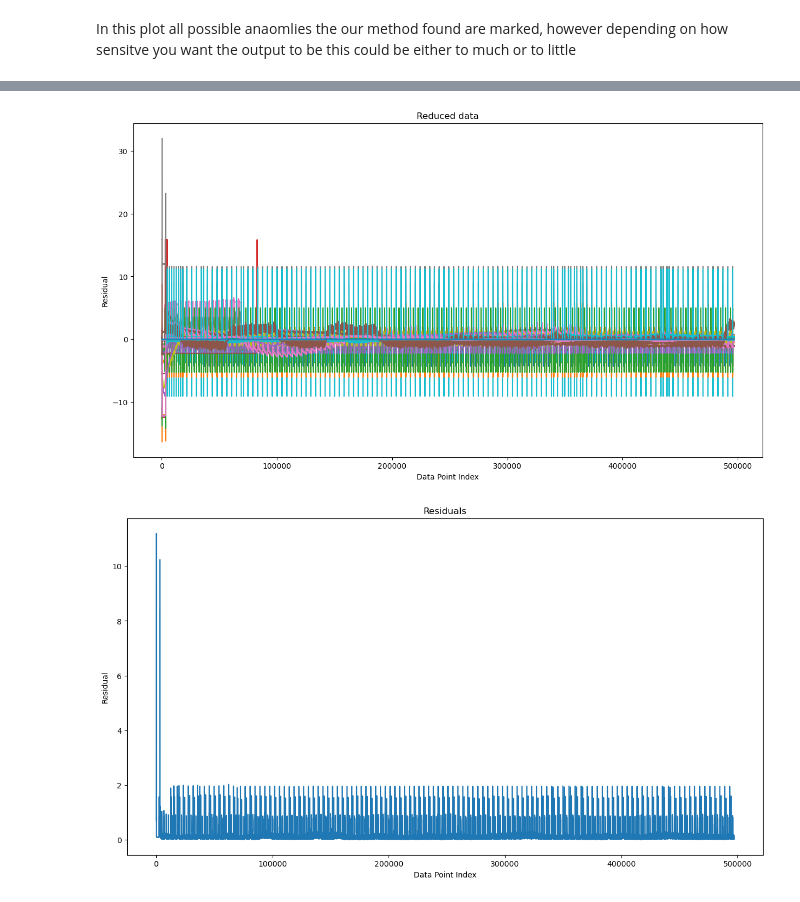
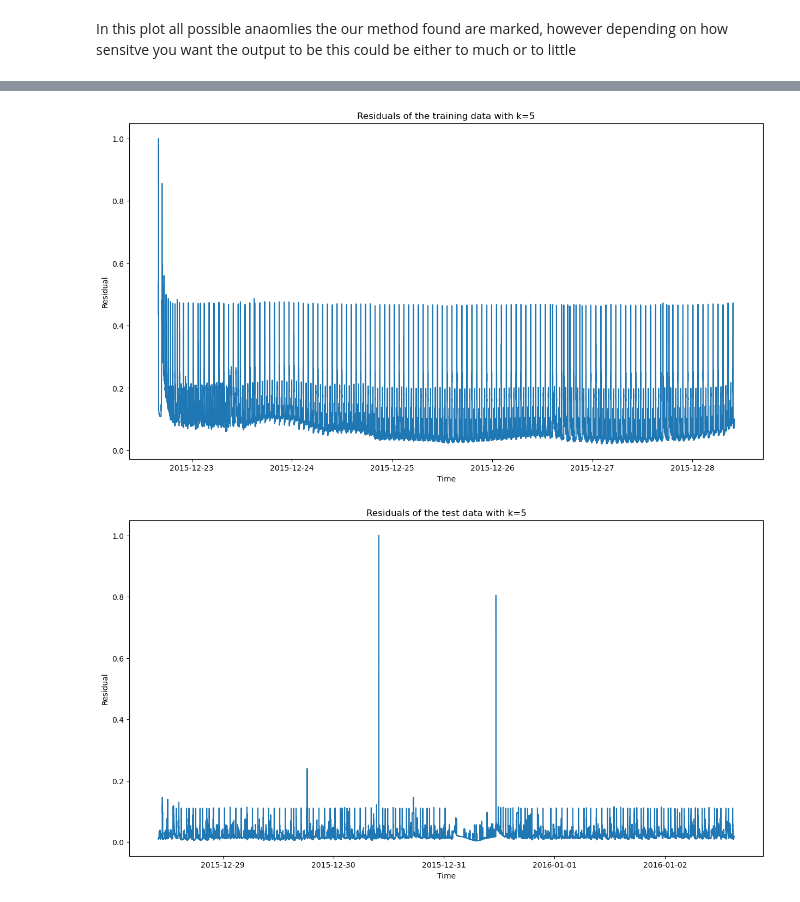
Before and after one commit to blockdoth/data-mining, a Jupyter notebook: Anomaly Detection.ipynb, the cells around one changed output, grey strips where cells are left out. Cells and saved outputs as stored; diff of their text form; code cells hidden in the pictures.

```diff
--- a/Anomaly Detection.ipynb
+++ b/Anomaly Detection.ipynb
@@ -68,12 +68,14 @@ Lets split up the data based on the mean of each signal. Note that since some si
 # %%
 time_stamps = train_data.iloc[:, 0]
 norm_attack = train_data.iloc[:, -1:]
-sensors = train_data.iloc[:, 1:-1]
+train_sensors = train_data.iloc[:, 1:-1]
+test_sensors = test_data.iloc[:, 1:-1]
 
-upper_range   = sensors.loc[:, (sensors.mean() > 300 ) | (sensors.max()  > 300)]
-mid_range     = sensors.loc[:, (sensors.mean() >= 5 ) & (sensors.mean() <= 300)]
-lower_range   = sensors.loc[:, (sensors.mean() < 5  ) & (sensors.mean() > 1)]
-lowest_range  = sensors.loc[:, (sensors.mean() <= 1  ) ]
+
+upper_range   = train_sensors.loc[:, (train_sensors.mean() > 300 ) | (train_sensors.max()  > 300)]
+mid_range     = train_sensors.loc[:, (train_sensors.mean() >= 5  ) & (train_sensors.mean() <= 300)]
+lower_range   = train_sensors.loc[:, (train_sensors.mean() < 5   ) & (train_sensors.mean() > 1)]
+lowest_range  = train_sensors.loc[:, (train_sensors.mean() <= 1  ) ]
 
 upper_range_data  = pd.concat([time_stamps, upper_range ], axis=1)
 mid_range_data    = pd.concat([time_stamps, mid_range   ], axis=1)
@@ -429,6 +393,0 @@ def compute_residuals(original_data, reconstructed_data):
-# %%
-norm, mean, std = normalize(sensors["FIT101"])
-norm = norm.reshape(-1, 1)
-print(norm.shape)
-
-print("Normalized data")
@@ -460,0 +400,13 @@ LinAlgError: 0-dimensional array given. Array must be at least two-dimensional
+# %%
+def normalize(data):
+  mean = np.mean(data, axis=0)
+  std = np.std(data, axis=0)
+  norm = (data - mean) / std
+  norm = np.nan_to_num(norm, nan=0)
+  return norm, mean, std
+
+
+train_sensors_norm, mean, std = normalize(train_sensors)
+print(f"Normalized training data with shape {train_sensors_norm.shape}")
+test_sensors_norm, mean, std = normalize(test_sensors)
+print(f"Normalized testing data with shape {test_sensors_norm.shape}")
@@ -461,19 +459,21 @@ LinAlgError: 0-dimensional array given. Array must be at least two-dimensional
 # %%
 plt.figure(figsize=(15, 8))
-plt.plot(pca, label=f'PCA')
+plt.plot(train_time_stamp, train_residuals)
 
-plt.xlabel('Data Point Index')
+plt.xlabel('Time')
 plt.ylabel('Residual')
-plt.title('Reduced data')
+plt.title(f'Residuals of the training data with k={eigenvectors_count}')
 plt.show()
 
 plt.figure(figsize=(15, 8))
-plt.plot(residuals)
+plt.plot(test_time_stamp, test_residuals)
 
-plt.xlabel('Data Point Index')
+
+plt.xlabel('Time')
 plt.ylabel('Residual')
-plt.title('Residuals')
+plt.title(f'Residuals of the test data with k={eigenvectors_count}')
+
 plt.show()
 # %% [output]
-[figure, old version]
+[figure, new version]
-[figure, old version]
+[figure, new version]
```
Also changed, not shown: parts of 18 cells of this notebook, 5 other files.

* * * * *

-- What to do --
The reply must contain every entry above, exactly as written, and none of the pictures.

-- Answer to this problem --
Before and after one commit to blockdoth/data-mining, a Jupyter notebook: Anomaly Detection.ipynb, the cells around one changed output, grey strips where cells are left out. Cells and saved outputs as stored; diff of their text form; code cells hidden in the pictures.

```diff
--- a/Anomaly Detection.ipynb
+++ b/Anomaly Detection.ipynb
@@ -68,12 +68,14 @@ Lets split up the data based on the mean of each signal. Note that since some si
 # %%
 time_stamps = train_data.iloc[:, 0]
 norm_attack = train_data.iloc[:, -1:]
-sensors = train_data.iloc[:, 1:-1]
+train_sensors = train_data.iloc[:, 1:-1]
+test_sensors = test_data.iloc[:, 1:-1]
 
-upper_range   = sensors.loc[:, (sensors.mean() > 300 ) | (sensors.max()  > 300)]
-mid_range     = sensors.loc[:, (sensors.mean() >= 5 ) & (sensors.mean() <= 300)]
-lower_range   = sensors.loc[:, (sensors.mean() < 5  ) & (sensors.mean() > 1)]
-lowest_range  = sensors.loc[:, (sensors.mean() <= 1  ) ]
+
+upper_range   = train_sensors.loc[:, (train_sensors.mean() > 300 ) | (train_sensors.max()  > 300)]
+mid_range     = train_sensors.loc[:, (train_sensors.mean() >= 5  ) & (train_sensors.mean() <= 300)]
+lower_range   = train_sensors.loc[:, (train_sensors.mean() < 5   ) & (train_sensors.mean() > 1)]
+lowest_range  = train_sensors.loc[:, (train_sensors.mean() <= 1  ) ]
 
 upper_range_data  = pd.concat([time_stamps, upper_range ], axis=1)
 mid_range_data    = pd.concat([time_stamps, mid_range   ], axis=1)
@@ -429,6 +393,0 @@ def compute_residuals(original_data, reconstructed_data):
-# %%
-norm, mean, std = normalize(sensors["FIT101"])
-norm = norm.reshape(-1, 1)
-print(norm.shape)
-
-print("Normalized data")
@@ -460,0 +400,13 @@ LinAlgError: 0-dimensional array given. Array must be at least two-dimensional
+# %%
+def normalize(data):
+  mean = np.mean(data, axis=0)
+  std = np.std(data, axis=0)
+  norm = (data - mean) / std
+  norm = np.nan_to_num(norm, nan=0)
+  return norm, mean, std
+
+
+train_sensors_norm, mean, std = normalize(train_sensors)
+print(f"Normalized training data with shape {train_sensors_norm.shape}")
+test_sensors_norm, mean, std = normalize(test_sensors)
+print(f"Normalized testing data with shape {test_sensors_norm.shape}")
@@ -461,19 +459,21 @@ LinAlgError: 0-dimensional array given. Array must be at least two-dimensional
 # %%
 plt.figure(figsize=(15, 8))
-plt.plot(pca, label=f'PCA')
+plt.plot(train_time_stamp, train_residuals)
 
-plt.xlabel('Data Point Index')
+plt.xlabel('Time')
 plt.ylabel('Residual')
-plt.title('Reduced data')
+plt.title(f'Residuals of the training data with k={eigenvectors_count}')
 plt.show()
 
 plt.figure(figsize=(15, 8))
-plt.plot(residuals)
+plt.plot(test_time_stamp, test_residuals)
 
-plt.xlabel('Data Point Index')
+
+plt.xlabel('Time')
 plt.ylabel('Residual')
-plt.title('Residuals')
+plt.title(f'Residuals of the test data with k={eigenvectors_count}')
+
 plt.show()
 # %% [output]
-[figure, old version]
+[figure, new version]
-[figure, old version]
+[figure, new version]
```
Also changed, not shown: parts of 18 cells of this notebook, 5 other files.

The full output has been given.